Exercise description: With the exception of the pictures, write out the data below precisely.

The records:
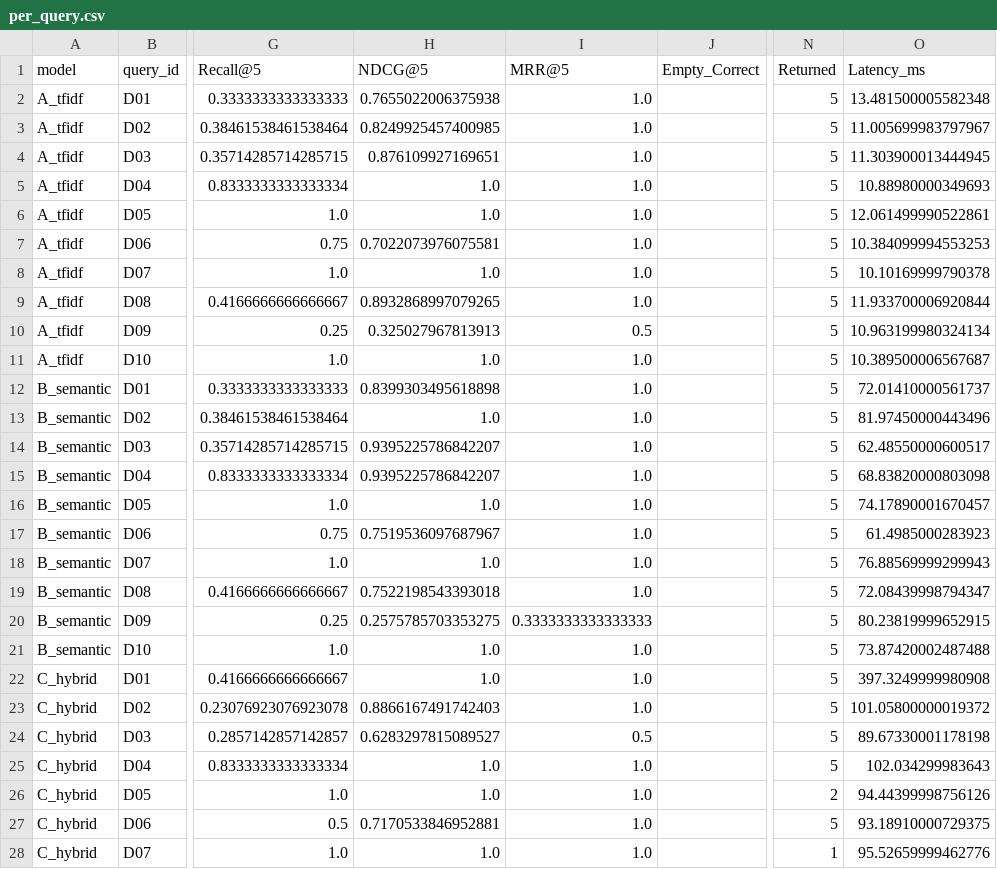
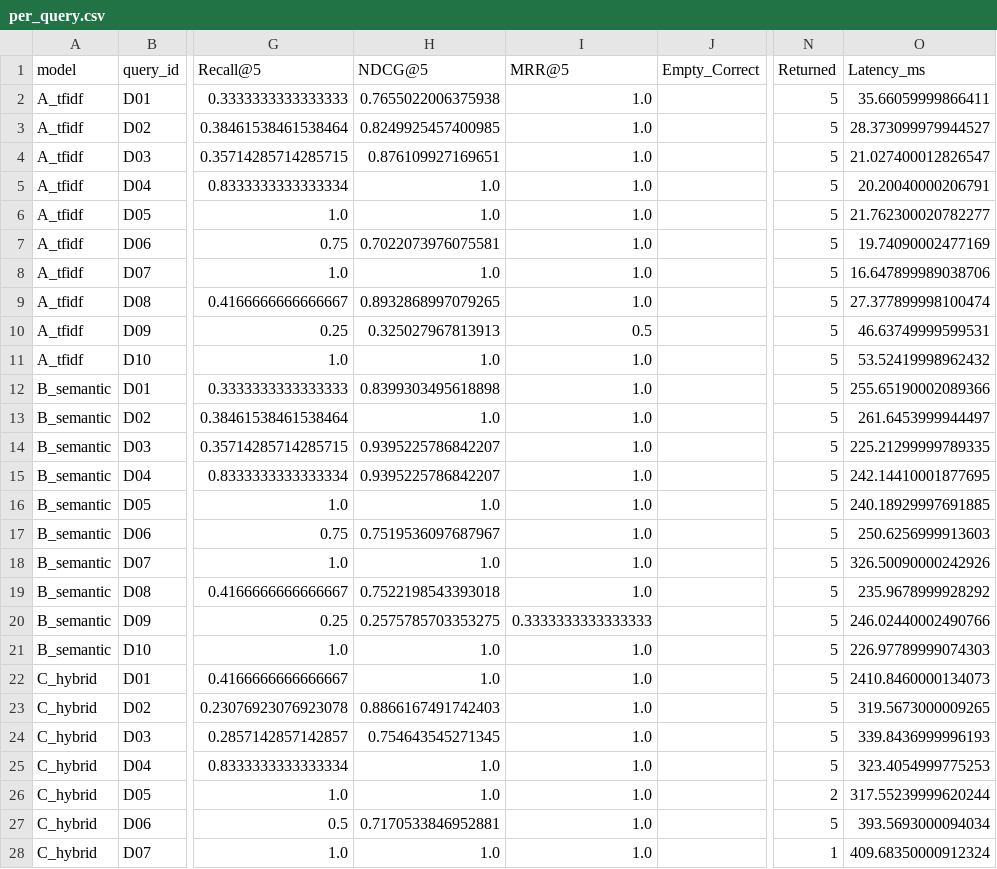
Before and after one commit to TienMoi79/job-recommender-system, a CSV file: outputs/evaluation/dev/per_query.csv, drawn as a sheet; only a part is shown, gaps mark what is left out; the diff covers the shown part only; the diff names each change by its address in the sheet, - before the commit and + after, or states it on an @@ line.

```diff
--- a/outputs/evaluation/dev/per_query.csv
+++ b/outputs/evaluation/dev/per_query.csv
-O2 (Latency_ms): 13.481500005582348
+O2 (Latency_ms): 35.66059999866411
-O3 (Latency_ms): 11.005699983797967
+O3 (Latency_ms): 28.373099979944527
-O4 (Latency_ms): 11.303900013444945
+O4 (Latency_ms): 21.027400012826547
-O5 (Latency_ms): 10.88980000349693
+O5 (Latency_ms): 20.20040000206791
-O6 (Latency_ms): 12.061499990522861
+O6 (Latency_ms): 21.762300020782277
-O7 (Latency_ms): 10.384099994553253
+O7 (Latency_ms): 19.74090002477169
-O8 (Latency_ms): 10.10169999790378
+O8 (Latency_ms): 16.647899989038706
-O9 (Latency_ms): 11.933700006920844
+O9 (Latency_ms): 27.377899998100474
-O10 (Latency_ms): 10.963199980324134
+O10 (Latency_ms): 46.63749999599531
-O11 (Latency_ms): 10.389500006567687
+O11 (Latency_ms): 53.52419998962432
-O12 (Latency_ms): 72.01410000561737
+O12 (Latency_ms): 255.65190002089366
-O13 (Latency_ms): 81.97450000443496
+O13 (Latency_ms): 261.6453999944497
-O14 (Latency_ms): 62.48550000600517
+O14 (Latency_ms): 225.21299999789335
-O15 (Latency_ms): 68.83820000803098
+O15 (Latency_ms): 242.14410001877695
-O16 (Latency_ms): 74.17890001670457
+O16 (Latency_ms): 240.18929997691885
-O17 (Latency_ms): 61.4985000283923
+O17 (Latency_ms): 250.6256999913603
-O18 (Latency_ms): 76.88569999299943
+O18 (Latency_ms): 326.50090000242926
-O19 (Latency_ms): 72.08439998794347
+O19 (Latency_ms): 235.9678999928292
-O20 (Latency_ms): 80.23819999652915
+O20 (Latency_ms): 246.02440002490766
-O21 (Latency_ms): 73.87420002487488
+O21 (Latency_ms): 226.97789999074303
-O22 (Latency_ms): 397.3249999980908
+O22 (Latency_ms): 2410.8460000134073
-O23 (Latency_ms): 101.05800000019372
+O23 (Latency_ms): 319.5673000009265
-H24 (NDCG@5): 0.6283297815089527
+H24 (NDCG@5): 0.754643545271345
-I24 (MRR@5): 0.5
+I24 (MRR@5): 1.0
-O24 (Latency_ms): 89.67330001178198
+O24 (Latency_ms): 339.8436999996193
-O25 (Latency_ms): 102.034299983643
+O25 (Latency_ms): 323.4054999775253
-O26 (Latency_ms): 94.44399998756126
+O26 (Latency_ms): 317.55239999620244
-O27 (Latency_ms): 93.18910000729375
+O27 (Latency_ms): 393.5693000094034
-O28 (Latency_ms): 95.52659999462776
+O28 (Latency_ms): 409.68350000912324
```
Also changed, not shown: 3 edited cells elsewhere in this file, outputs/evaluation/dev/summary.csv, outputs/notebook/vi/hybrid/cv_matches.csv, 22 other files.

Output:
Before and after one commit to TienMoi79/job-recommender-system, a CSV file: outputs/evaluation/dev/per_query.csv, drawn as a sheet; only a part is shown, gaps mark what is left out; the diff covers the shown part only; the diff names each change by its address in the sheet, - before the commit and + after, or states it on an @@ line.

```diff
--- a/outputs/evaluation/dev/per_query.csv
+++ b/outputs/evaluation/dev/per_query.csv
-O2 (Latency_ms): 13.481500005582348
+O2 (Latency_ms): 35.66059999866411
-O3 (Latency_ms): 11.005699983797967
+O3 (Latency_ms): 28.373099979944527
-O4 (Latency_ms): 11.303900013444945
+O4 (Latency_ms): 21.027400012826547
-O5 (Latency_ms): 10.88980000349693
+O5 (Latency_ms): 20.20040000206791
-O6 (Latency_ms): 12.061499990522861
+O6 (Latency_ms): 21.762300020782277
-O7 (Latency_ms): 10.384099994553253
+O7 (Latency_ms): 19.74090002477169
-O8 (Latency_ms): 10.10169999790378
+O8 (Latency_ms): 16.647899989038706
-O9 (Latency_ms): 11.933700006920844
+O9 (Latency_ms): 27.377899998100474
-O10 (Latency_ms): 10.963199980324134
+O10 (Latency_ms): 46.63749999599531
-O11 (Latency_ms): 10.389500006567687
+O11 (Latency_ms): 53.52419998962432
-O12 (Latency_ms): 72.01410000561737
+O12 (Latency_ms): 255.65190002089366
-O13 (Latency_ms): 81.97450000443496
+O13 (Latency_ms): 261.6453999944497
-O14 (Latency_ms): 62.48550000600517
+O14 (Latency_ms): 225.21299999789335
-O15 (Latency_ms): 68.83820000803098
+O15 (Latency_ms): 242.14410001877695
-O16 (Latency_ms): 74.17890001670457
+O16 (Latency_ms): 240.18929997691885
-O17 (Latency_ms): 61.4985000283923
+O17 (Latency_ms): 250.6256999913603
-O18 (Latency_ms): 76.88569999299943
+O18 (Latency_ms): 326.50090000242926
-O19 (Latency_ms): 72.08439998794347
+O19 (Latency_ms): 235.9678999928292
-O20 (Latency_ms): 80.23819999652915
+O20 (Latency_ms): 246.02440002490766
-O21 (Latency_ms): 73.87420002487488
+O21 (Latency_ms): 226.97789999074303
-O22 (Latency_ms): 397.3249999980908
+O22 (Latency_ms): 2410.8460000134073
-O23 (Latency_ms): 101.05800000019372
+O23 (Latency_ms): 319.5673000009265
-H24 (NDCG@5): 0.6283297815089527
+H24 (NDCG@5): 0.754643545271345
-I24 (MRR@5): 0.5
+I24 (MRR@5): 1.0
-O24 (Latency_ms): 89.67330001178198
+O24 (Latency_ms): 339.8436999996193
-O25 (Latency_ms): 102.034299983643
+O25 (Latency_ms): 323.4054999775253
-O26 (Latency_ms): 94.44399998756126
+O26 (Latency_ms): 317.55239999620244
-O27 (Latency_ms): 93.18910000729375
+O27 (Latency_ms): 393.5693000094034
-O28 (Latency_ms): 95.52659999462776
+O28 (Latency_ms): 409.68350000912324
```
Also changed, not shown: 3 edited cells elsewhere in this file, outputs/evaluation/dev/summary.csv, outputs/notebook/vi/hybrid/cv_matches.csv, 22 other files.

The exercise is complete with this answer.